This series of articles highlights some of our favorite culinary offerings around the world. For us, the joy of travel is inextricably linked to eating well, and we like to recreate our favorites at home. Join us as we share some of our best travel stories and then take our turn cooking the iconic dishes that make our travels so special. Check out some previous installments here, here, and here.
There is something special about Rome. The history, the culture, the people, the energy, and most of all, the food.
My birthday weekend this year was spent in Rome, which is arguably one of the best places in the world to find yourself on your birthday, especially if you are a pasta lover. I knew I couldn’t leave Rome without some real, traditional Roman pasta, even if my celiac disease meant I would suffer the consequences afterwards.
The city is home to a handful of classic pasta dishes, all simple combinations of the same ingredients. With just six ingredients, you can make the four different, classic Roman pasta dishes: alla Gricia, Carbonara, Cacio e Pepe, and Amatriciana.
Each dish is simple, easy to execute, and loaded with flavor. Even the pedestrian sounding Cacio e Pepe (meaning cheese and pepper), is just a plate of pasta tossed with Pecorino Romano, a generous portion of crushed black pepper, and a little ladle of the pasta water.
Yet, with the strange voodoo that Italians have with generating major flavor from minimal effort, the effect is profound.
Everyone has their preference among these four classic dishes. Julie is an outspoken fan of Carbonara (guanicale, black pepper, Pecorino Romano, and fresh egg yolks), with the alla Gricia (guanicale, Pecorino Romano, black pepper) coming in a close second.
My favorite? Amatriciana sauce, an ideal blend of tomatoes, guanicale, black pepper, and Pecorino Romano. It is not a heavy, thick, sweet, Italian-American red sauce, that has to simmer for hours on end. It is light and fresh, and takes no more time to cook than it does to boil water for pasta.
Pasta with Amatriciana Sauce
250g (1/2 pound) fresh pasta
2 400g (14oz) tins of whole tomatoes
1 large onion, thinly sliced into half moons
2 garlic cloves, finely minced
80g (3oz) guanicale, sliced thinly (can substitute pancetta or speck if necessary)
3 tablespoons olive oil
1/2 cup Pecorino Romano cheese, grated finely
1/2 teaspoon crushed red pepper flakes
1/2 teaspoon crushed black pepper
To begin, crush the tomatoes by hand in a bowl and set aside.
In a large saute pan, heat the olive oil over moderate heat, and add the guanicale. Let the guanicale cook slowly for about 10 minutes. You want to avoid any deep browning, as you are looking to mostly render the fat from the meat. Add the onion and garlic to the pan and continue cooking for 5-8 minutes, until the onion begins to soften. Raise the heat to high and toss in the crushed red pepper and black pepper, allowing them to cook for just 10-15 seconds.

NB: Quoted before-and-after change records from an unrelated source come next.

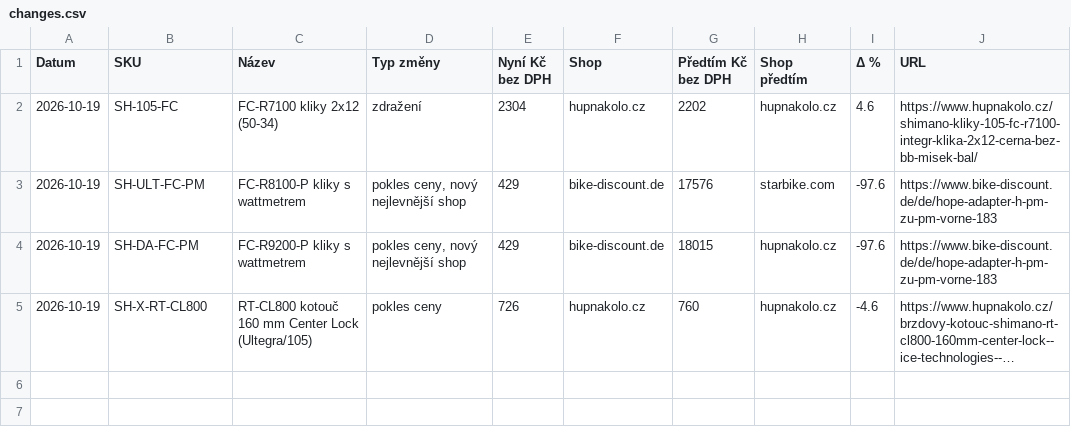
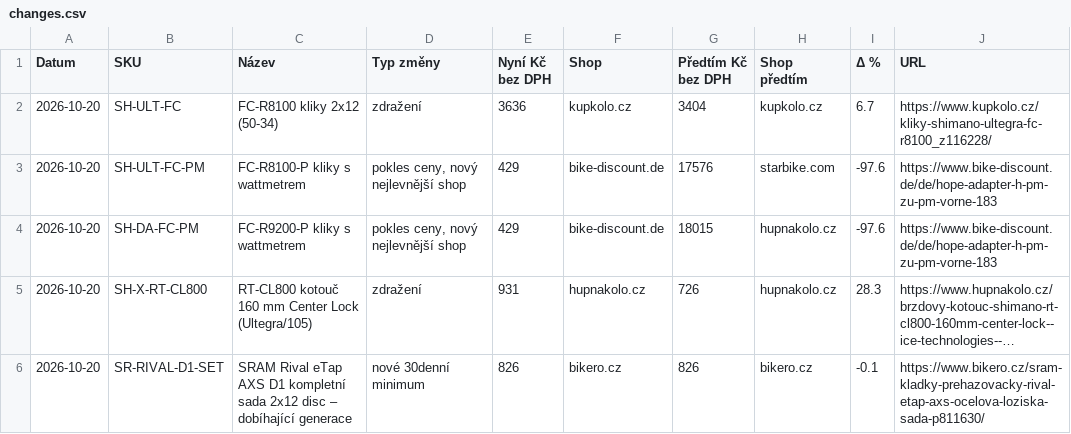
Before and after one commit to Velomania-sro/pricebot-eu, a CSV file: data/changes.csv, drawn as a sheet; long unchanged cells end in …; removed rows and columns are numbered as before the commit, all else as after; the diff names each change by its address in the sheet, - before the commit and + after, or states it on an @@ line.

```diff
--- a/data/changes.csv
+++ b/data/changes.csv
-row 2: 2026-10-19 | SH-105-FC | FC-R7100 kliky 2x12 (50-34) | zdražení | 2304 | hupnakolo.cz | 2202 | hupnakolo.cz | 4.6 | https://www.hupnakolo.cz/shimano-kliky-105-fc-r7100-integr-klika-2x12-cerna-bez-bb-misek-bal/
+row 2: 2026-10-20 | SH-ULT-FC | FC-R8100 kliky 2x12 (50-34) | zdražení | 3636 | kupkolo.cz | 3404 | kupkolo.cz | 6.7 | https://www.kupkolo.cz/kliky-shimano-ultegra-fc-r8100_z116228/
-A3:A5 (Datum): 2026-10-19
+A3:A5 (Datum): 2026-10-20
-D5 (Typ změny): pokles ceny
+D5 (Typ změny): zdražení
-E5 (Nyní Kč bez DPH): 726
+E5 (Nyní Kč bez DPH): 931
-G5 (Předtím Kč bez DPH): 760
+G5 (Předtím Kč bez DPH): 726
-I5 (Δ %): -4.6
+I5 (Δ %): 28.3
+row 6: 2026-10-20 | SR-RIVAL-D1-SET | SRAM Rival eTap AXS D1 kompletní sada 2x12 disc – dobíhající generace | nové 30denní minimum | 826 | bikero.cz | 826 | bikero.cz | -0.1 | https://www.bikero.cz/sram-kladky-prehazovacky-rival-etap-axs-ocelova-loziska-sada-p811630/
```
Also changed, not shown: data/detail.csv, data/history_min.csv, 4 other files.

At the crushed tomatoes with a pinch of salt (add the contents of both cans if you like pasta with more sauce. I prefer lightly sauced like the Italians, so 1 to 1 1/2 cans works fine), let it come to a boil, then reduce the heat and let the the sauce simmer for 10 minutes.
In a large pot, add water and bring to a boil. Add a generous pinch of salt to the water and add the fresh pasta. It will only take about 3 minutes for the fresh pasta to cook (if using dried, follow the instructions on the pack). Ladle 1/2 cup of the pasta water into your tomato sauce, then drain the pasta and add directly to the pan. Toss the pasta with the Amatriciana sauce until full incorporated. Add the Pecorino Romano and toss vigorously.
Plate the pasta in a bowl, and shower with more Pecorino Romano and crushed red pepper flakes.